A great example of how powerful sound can be, is this binaural sound scape called “Virtual Barbershop Haircut” (be sure to wear a decent pair of headphones before listening): https://soundcloud.com/tmayne/virtual-haircut
I’ve always been interested in sound and music. When I was a teenager I was in a band for 3 years and I’ve studied sound design for film. The band has split up a long time since but I’m often involved in sound work and music editing for our client work at Distant Future.
Occasionally we do get outside help for larger projects or where there are specific custom sound that need to be made and through that, I recently had the opportunity to visit Andrew Cleaton at Epiphany Music whilst he was working on the sound design for one of our up-coming films.
Andrew is a composer, producer, sound designer, educator… you name it, if it’s got something to do with sound, chances are he does it.
After I arrived, he finished recording some extra crunchy guitar riffs that he’d just been working on and then we watched the whole film through from the beginning and listened to what he had done so far. We decided to focus on a scene that takes place in a fridge to make it sound like an Arctic environment.

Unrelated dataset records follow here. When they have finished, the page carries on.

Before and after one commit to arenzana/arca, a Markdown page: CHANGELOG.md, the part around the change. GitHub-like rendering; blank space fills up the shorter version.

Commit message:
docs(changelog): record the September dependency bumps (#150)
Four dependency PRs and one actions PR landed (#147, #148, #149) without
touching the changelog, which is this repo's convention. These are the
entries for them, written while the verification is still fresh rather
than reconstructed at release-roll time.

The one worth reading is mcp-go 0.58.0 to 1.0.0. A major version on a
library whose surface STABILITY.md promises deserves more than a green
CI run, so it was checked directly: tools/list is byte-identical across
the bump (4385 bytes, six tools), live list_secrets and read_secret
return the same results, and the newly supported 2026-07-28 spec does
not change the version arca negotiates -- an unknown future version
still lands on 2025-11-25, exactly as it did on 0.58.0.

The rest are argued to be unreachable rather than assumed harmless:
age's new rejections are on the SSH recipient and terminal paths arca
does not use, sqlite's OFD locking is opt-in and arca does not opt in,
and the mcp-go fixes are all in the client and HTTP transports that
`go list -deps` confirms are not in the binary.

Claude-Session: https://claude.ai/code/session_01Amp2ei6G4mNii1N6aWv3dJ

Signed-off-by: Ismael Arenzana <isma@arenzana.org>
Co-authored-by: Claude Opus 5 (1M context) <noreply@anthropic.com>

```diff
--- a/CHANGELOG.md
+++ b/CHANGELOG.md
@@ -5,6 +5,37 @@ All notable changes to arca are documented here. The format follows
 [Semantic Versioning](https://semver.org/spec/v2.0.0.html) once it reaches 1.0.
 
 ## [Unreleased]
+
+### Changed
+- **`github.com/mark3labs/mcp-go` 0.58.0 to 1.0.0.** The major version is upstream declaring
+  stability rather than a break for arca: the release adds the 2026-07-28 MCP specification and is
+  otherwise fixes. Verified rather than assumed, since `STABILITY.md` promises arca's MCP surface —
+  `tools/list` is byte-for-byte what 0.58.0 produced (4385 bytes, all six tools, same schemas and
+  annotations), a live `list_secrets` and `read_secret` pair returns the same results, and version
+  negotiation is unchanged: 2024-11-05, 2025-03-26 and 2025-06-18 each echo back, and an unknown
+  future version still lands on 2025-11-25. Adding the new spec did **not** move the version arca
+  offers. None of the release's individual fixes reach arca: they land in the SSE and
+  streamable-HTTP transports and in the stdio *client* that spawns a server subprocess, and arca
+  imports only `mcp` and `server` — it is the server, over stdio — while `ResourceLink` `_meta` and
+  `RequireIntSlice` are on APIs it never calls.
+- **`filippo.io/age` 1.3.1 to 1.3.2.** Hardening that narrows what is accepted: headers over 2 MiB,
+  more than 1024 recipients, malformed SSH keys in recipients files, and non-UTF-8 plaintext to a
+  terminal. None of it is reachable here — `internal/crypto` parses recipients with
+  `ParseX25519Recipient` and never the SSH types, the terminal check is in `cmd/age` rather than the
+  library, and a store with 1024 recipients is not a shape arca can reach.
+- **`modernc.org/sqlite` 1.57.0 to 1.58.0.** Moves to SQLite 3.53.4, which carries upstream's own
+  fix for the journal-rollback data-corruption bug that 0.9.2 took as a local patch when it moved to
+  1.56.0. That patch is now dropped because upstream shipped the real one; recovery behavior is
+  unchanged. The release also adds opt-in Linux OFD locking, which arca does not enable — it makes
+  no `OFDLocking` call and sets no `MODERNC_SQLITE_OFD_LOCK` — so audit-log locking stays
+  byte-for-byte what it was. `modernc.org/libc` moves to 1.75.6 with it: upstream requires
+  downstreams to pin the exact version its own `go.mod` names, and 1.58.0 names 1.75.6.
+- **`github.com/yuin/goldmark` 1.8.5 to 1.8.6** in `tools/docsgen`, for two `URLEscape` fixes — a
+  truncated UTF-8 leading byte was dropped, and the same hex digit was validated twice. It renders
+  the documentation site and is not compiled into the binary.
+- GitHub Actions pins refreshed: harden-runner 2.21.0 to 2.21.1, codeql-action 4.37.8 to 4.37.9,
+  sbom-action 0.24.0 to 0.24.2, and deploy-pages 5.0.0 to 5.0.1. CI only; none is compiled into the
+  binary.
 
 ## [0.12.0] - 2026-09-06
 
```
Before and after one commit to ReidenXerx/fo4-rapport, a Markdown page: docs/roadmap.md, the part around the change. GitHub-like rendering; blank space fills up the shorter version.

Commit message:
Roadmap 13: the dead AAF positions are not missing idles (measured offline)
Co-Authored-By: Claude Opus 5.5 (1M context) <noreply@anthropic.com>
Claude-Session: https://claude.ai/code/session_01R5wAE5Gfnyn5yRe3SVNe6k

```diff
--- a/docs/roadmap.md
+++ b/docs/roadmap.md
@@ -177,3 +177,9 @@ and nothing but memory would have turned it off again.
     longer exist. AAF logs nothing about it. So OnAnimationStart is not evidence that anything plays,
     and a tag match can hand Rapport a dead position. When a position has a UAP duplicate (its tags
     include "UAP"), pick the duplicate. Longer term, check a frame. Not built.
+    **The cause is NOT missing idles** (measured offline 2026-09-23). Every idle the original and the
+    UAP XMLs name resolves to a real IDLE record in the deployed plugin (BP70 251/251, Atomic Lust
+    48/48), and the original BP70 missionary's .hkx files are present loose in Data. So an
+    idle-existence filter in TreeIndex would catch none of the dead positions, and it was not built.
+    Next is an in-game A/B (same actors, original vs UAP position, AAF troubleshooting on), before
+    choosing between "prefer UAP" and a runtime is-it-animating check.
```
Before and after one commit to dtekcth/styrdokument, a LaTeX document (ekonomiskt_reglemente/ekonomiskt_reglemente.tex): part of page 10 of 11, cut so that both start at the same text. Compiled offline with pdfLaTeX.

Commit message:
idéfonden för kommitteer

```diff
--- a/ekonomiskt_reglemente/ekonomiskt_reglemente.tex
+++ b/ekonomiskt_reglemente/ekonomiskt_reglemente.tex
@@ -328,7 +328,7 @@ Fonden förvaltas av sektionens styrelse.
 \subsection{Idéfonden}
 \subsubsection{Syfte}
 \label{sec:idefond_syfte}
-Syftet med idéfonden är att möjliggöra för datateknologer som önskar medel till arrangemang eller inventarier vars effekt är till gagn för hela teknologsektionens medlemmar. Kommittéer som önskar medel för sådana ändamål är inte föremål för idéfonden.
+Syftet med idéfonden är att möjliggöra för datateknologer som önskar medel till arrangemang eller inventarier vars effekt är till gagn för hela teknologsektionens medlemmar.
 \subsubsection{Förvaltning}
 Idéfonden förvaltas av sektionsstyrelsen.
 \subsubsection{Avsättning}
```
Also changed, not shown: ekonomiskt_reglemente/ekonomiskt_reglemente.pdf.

Andrew uses a combination of Adobe Audition, and Logic Pro. He explained to me that Audition is generally better for sound effects editing and collaborative work, whereas Logic is primarily music editing software. We found an Arctic wind recording, and used that along with Logic’s Space Designer Reverb plug-in to make it seem as though the sound was coming from within the fridge. The plug-in has a vast multitude of reverb settings for all sorts of environments. You could easily spend a whole day just playing around with the different settings. It really opened my eyes as to just how much of a powerful effect reverb can be. The same reverb was applied to all of the sounds within the fridge to make them match.
Something else I learnt whilst I was at the sound studio, is the difference between diegetic and non-diegetic sound. Diegetic is sound which comes from objects or a source within the film (e.g. characters voices, objects or music coming from an object like a radio). These sounds should be directly affected by their environment.
Non-diegetic sound is generally a musical score, or a narrator. Anything that is clearly not coming directly from the portrayed world. These sounds would typically not be affected by the environment that the film is set in.
Andrew showed me how he has previously recorded a large library of car sounds by going to a special garage where they can lift the car off the ground and set up multiple microphones around the engine and exhaust. They then record multiple takes of going through all the various gears and speeds. These sound of the engine and exhaust are used together to give a fuller sound rather than just hearing them individually. A trick Andrew mentioned was to turn the bass down and treble up on one sound (the engine sounds for instance), and then do the reverse on the music. This way the sounds layer together nicely rather than all of them blaring over the same frequency.
I thoroughly enjoyed spending the day at the sound studio, because for me, sound has always been one of my favourite things about animation. Many people only focus on the visuals and think if it looks good, it’s done. But visuals only make up 50% of the movie-going experience and shouldn’t be overlooked. The same is true for animated and filmed marketing materials and other communications you may be considering.
If you want to make sure your animation is as effective as possible, ask us how we can use sound design to help.